The frame of the Security-380 is made of a glass-filled nylon. This makes the frame itself durable and quite rigid. Controls are built around right-handed shooters, requiring a left-handed shooter to alter his or her shooting grip to actuate them. We found the left-side manual safety lever to be rather stiff, but repeated activations and deactivations over the course of testing brought it to a workable level. Moving to the front of the frame, a three-slot Picatinny rail allows for the attachment of compact lights and lasers.
A drift-adjustable, blacked-out, steel rear sight is dovetailed into the top of the slide, and a tactical ledge allows it to be used one-handedly to rack the slide in a pinch. A high-visibility, green-fiber-optic front sight aids in fast target acquisition.

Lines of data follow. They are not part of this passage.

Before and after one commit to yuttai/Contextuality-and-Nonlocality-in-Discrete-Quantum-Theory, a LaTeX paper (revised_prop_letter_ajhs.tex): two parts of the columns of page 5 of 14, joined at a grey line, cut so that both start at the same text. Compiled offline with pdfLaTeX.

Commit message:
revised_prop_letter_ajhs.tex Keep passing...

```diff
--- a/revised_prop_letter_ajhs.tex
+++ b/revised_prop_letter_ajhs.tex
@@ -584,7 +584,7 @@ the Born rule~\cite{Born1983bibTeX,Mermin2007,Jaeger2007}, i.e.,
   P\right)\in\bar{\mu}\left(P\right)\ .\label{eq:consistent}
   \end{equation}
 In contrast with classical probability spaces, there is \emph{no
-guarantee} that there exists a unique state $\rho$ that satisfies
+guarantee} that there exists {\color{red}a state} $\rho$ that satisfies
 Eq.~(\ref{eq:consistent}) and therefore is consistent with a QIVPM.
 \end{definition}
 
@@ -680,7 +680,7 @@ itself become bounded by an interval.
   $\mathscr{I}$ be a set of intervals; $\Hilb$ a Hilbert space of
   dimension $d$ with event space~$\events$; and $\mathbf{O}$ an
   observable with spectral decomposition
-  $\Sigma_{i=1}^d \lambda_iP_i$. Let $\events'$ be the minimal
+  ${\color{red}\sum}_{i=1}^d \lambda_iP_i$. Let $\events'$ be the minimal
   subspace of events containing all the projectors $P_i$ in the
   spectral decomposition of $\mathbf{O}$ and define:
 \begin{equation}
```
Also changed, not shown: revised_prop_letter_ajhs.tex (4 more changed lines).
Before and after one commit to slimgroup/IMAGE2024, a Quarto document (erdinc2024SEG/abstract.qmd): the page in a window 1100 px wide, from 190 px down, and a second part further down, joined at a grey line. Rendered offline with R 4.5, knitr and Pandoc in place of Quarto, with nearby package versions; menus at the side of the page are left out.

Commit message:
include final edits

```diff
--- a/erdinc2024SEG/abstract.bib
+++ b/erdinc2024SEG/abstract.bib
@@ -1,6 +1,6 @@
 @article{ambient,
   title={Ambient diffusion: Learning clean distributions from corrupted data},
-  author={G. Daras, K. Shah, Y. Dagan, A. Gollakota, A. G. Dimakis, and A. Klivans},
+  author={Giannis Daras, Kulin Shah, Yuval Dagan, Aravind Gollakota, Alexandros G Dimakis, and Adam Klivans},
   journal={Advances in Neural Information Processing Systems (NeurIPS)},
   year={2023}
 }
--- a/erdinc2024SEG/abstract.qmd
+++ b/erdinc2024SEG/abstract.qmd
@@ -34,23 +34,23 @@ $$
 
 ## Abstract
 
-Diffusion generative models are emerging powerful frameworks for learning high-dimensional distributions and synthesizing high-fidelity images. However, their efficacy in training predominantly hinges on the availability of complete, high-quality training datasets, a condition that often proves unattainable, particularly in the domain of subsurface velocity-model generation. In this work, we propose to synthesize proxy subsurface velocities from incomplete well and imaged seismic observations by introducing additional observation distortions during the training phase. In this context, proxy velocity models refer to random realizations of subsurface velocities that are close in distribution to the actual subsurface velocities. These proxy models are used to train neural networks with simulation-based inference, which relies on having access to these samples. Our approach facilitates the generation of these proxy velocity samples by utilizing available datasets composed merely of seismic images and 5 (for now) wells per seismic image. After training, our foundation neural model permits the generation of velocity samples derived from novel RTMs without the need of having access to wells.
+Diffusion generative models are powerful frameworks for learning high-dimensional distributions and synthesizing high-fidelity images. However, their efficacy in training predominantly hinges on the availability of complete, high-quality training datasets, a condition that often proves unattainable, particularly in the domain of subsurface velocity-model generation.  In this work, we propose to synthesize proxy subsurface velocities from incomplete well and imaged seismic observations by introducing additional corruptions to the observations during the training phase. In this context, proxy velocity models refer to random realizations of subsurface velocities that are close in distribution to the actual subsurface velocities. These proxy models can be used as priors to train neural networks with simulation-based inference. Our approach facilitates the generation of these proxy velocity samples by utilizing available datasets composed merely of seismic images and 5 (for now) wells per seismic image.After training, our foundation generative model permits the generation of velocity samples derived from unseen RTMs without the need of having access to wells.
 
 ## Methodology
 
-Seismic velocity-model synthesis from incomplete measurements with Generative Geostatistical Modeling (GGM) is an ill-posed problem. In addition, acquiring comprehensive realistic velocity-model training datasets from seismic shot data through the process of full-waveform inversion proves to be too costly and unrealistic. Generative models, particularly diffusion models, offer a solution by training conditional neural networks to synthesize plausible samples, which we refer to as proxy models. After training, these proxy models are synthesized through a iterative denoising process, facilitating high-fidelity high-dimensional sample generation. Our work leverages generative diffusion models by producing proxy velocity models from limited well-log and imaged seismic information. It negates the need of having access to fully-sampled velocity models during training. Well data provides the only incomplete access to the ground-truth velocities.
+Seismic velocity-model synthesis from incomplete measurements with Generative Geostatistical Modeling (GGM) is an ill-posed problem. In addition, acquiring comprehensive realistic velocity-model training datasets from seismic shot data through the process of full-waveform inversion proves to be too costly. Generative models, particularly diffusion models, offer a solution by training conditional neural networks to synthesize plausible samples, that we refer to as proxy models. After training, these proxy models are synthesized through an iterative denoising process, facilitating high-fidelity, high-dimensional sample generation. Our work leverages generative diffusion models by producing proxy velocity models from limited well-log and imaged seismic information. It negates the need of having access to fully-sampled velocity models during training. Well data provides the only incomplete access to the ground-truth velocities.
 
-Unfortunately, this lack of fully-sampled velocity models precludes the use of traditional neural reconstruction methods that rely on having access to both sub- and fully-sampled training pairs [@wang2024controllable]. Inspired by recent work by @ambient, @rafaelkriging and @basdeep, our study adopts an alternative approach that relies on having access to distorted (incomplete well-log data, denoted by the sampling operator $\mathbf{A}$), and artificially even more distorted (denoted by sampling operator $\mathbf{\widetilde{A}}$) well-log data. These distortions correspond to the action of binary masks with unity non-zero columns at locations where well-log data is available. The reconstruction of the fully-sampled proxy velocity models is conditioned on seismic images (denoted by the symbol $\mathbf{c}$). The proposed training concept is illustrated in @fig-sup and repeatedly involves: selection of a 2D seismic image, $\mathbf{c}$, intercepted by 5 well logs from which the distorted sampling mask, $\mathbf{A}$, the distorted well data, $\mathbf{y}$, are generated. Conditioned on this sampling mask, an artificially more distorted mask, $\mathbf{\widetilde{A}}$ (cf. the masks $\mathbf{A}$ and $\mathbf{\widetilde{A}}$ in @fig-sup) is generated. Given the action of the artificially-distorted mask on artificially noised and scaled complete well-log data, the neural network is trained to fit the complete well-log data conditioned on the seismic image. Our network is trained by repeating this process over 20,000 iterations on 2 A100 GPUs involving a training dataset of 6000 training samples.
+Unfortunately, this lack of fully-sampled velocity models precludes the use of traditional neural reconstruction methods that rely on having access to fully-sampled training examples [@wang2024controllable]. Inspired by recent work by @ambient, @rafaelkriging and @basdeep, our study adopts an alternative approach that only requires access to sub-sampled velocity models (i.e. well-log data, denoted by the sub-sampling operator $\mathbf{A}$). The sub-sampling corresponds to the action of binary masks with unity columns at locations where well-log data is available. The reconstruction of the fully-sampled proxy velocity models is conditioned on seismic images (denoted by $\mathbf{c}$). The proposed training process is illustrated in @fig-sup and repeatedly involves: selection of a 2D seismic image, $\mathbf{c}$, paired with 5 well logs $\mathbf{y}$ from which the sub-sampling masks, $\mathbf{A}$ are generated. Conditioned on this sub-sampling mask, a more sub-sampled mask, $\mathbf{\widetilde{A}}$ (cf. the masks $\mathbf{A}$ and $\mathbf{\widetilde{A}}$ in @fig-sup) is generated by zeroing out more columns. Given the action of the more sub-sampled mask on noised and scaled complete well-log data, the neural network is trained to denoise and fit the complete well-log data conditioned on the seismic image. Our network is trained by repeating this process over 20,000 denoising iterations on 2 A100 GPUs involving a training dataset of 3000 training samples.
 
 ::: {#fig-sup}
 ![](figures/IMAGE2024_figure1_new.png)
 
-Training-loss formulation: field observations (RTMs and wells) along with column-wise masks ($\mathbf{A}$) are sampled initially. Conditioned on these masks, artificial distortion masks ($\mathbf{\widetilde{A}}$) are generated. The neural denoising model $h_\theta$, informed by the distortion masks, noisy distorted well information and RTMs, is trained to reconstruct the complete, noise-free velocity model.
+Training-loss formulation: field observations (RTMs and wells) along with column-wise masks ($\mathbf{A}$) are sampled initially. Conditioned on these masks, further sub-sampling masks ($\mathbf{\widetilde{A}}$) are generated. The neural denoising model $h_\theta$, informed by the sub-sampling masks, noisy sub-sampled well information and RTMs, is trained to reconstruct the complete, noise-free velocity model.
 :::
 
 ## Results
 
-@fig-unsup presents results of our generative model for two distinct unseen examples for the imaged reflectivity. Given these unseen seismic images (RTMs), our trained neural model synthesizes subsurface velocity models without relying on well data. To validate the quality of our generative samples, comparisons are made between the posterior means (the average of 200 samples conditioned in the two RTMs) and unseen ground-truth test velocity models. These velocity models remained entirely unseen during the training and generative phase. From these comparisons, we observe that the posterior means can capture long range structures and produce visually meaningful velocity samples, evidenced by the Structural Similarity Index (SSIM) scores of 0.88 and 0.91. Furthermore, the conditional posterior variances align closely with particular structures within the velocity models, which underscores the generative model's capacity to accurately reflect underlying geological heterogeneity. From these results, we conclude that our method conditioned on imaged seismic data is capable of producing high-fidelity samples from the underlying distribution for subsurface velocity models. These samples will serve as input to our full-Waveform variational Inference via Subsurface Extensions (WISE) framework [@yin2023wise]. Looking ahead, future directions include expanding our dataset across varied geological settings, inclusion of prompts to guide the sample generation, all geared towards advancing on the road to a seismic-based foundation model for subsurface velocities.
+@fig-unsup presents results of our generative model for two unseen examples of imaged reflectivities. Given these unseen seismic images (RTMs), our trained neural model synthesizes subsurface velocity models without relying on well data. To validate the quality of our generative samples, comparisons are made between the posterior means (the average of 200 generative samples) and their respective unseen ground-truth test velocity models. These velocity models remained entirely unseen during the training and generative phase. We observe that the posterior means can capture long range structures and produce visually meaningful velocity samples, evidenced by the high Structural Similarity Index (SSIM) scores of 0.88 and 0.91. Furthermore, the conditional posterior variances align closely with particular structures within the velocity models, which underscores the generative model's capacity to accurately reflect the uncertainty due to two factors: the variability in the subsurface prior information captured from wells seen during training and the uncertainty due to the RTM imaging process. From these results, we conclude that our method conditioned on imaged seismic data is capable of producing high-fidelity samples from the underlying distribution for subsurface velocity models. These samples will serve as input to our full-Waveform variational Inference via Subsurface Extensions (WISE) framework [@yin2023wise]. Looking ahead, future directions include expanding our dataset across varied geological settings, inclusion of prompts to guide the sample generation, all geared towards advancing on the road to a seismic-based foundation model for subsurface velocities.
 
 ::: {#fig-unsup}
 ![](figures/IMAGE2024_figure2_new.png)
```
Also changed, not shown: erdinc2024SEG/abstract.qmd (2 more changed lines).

The slide itself requires very little strength to pull rearward and is quite forgiving for those who lack proper pistol-racking technique. We introduced several shooters of various experience levels to the Security-380, and none had any issue whatsoever chambering a round. The light weight of the slide also means there is very little reciprocating mass during operation; this translates to noticeably low recoil and easy follow-up shots. Both of these qualities are boons for inexperienced shooters, as well as those with conditions that affect their ability to manipulate and shoot a firearm comfortably.
A safety blade is present inside the trigger, and its break measured right around 4 lbs., 6 ozs., on average. There is about 3/8″ of travel before resistance is met, and the trigger has a short period of creep, but once that is pulled through, the break comes quickly. This is a positive attribute and likely a contributing factor to our being able to make precise shots with the Security-380 without much difficulty. We found that the trigger has a long reset—as is often the case with models that make use of an internal hammer. This being said, the longer trigger reset did not prevent shots from being fired in rapid succession.
The pistol includes two magazines. One is a 10-rounder that comes with two interchangeable baseplates in case the shooter wants to add a ledge for the pinky; with the flush baseplate fit to the 10-round magazine, we found the Security-380 to be very easy to conceal. The other magazine holds 15 rounds and sports a matching textured grip extension that rests between the handgun’s grip and the baseplate of the magazine. We found all of the magazine setups to be quite comfortable, with the 15-round extended magazine providing the best control of the gun during rapid strings of fire. A polymer, thumb-operated magazine loader is included in the box.
During velocity testing, we shot 10 rounds of three different loads over a Caldwell Ballistic Precision chronograph. The rounds used for testing were Federal Premium’s 99-grain Hydra-Shok Deep, Hornady’s 90-grain Hornady Black and Winchester’s 95-grain Train & Defend JHPs. During accuracy testing, the Hornady Black ammunition was the most consistent performer of the day, managing a five-group average of 1.11″ at 7 yards.
The Security-380 showed solid reliability overall. Over the course of testing, we experienced only one failure-to-eject malfunction. This failure occurred with one of our less-experienced shooters, and upon looking further into the malfunction, we agreed that it was most likely a case of limp-wristing that caused the jam. After working on the shooter’s technique, no further issues were encountered.
The Ruger Security-380 proved quite capable for a sub-$400 centerfire handgun. The size of the gun puts it in a unique place when compared with other defensive .380 ACP platforms—it is small enough to be easily concealed, yet large enough to provide added capacity and excellent control of the already light-recoiling .380 ACP cartridge. The Lite Rack features also make the pistol particularly well-suited to use by new shooters, as difficulty racking the slide and intimidating recoil are two of the biggest issues that newbies have when they step up to the firing line for the first time, and the Ruger quite effectively eliminates both of those concerns.
Article by AMERICAN RIFLEMAN STAFF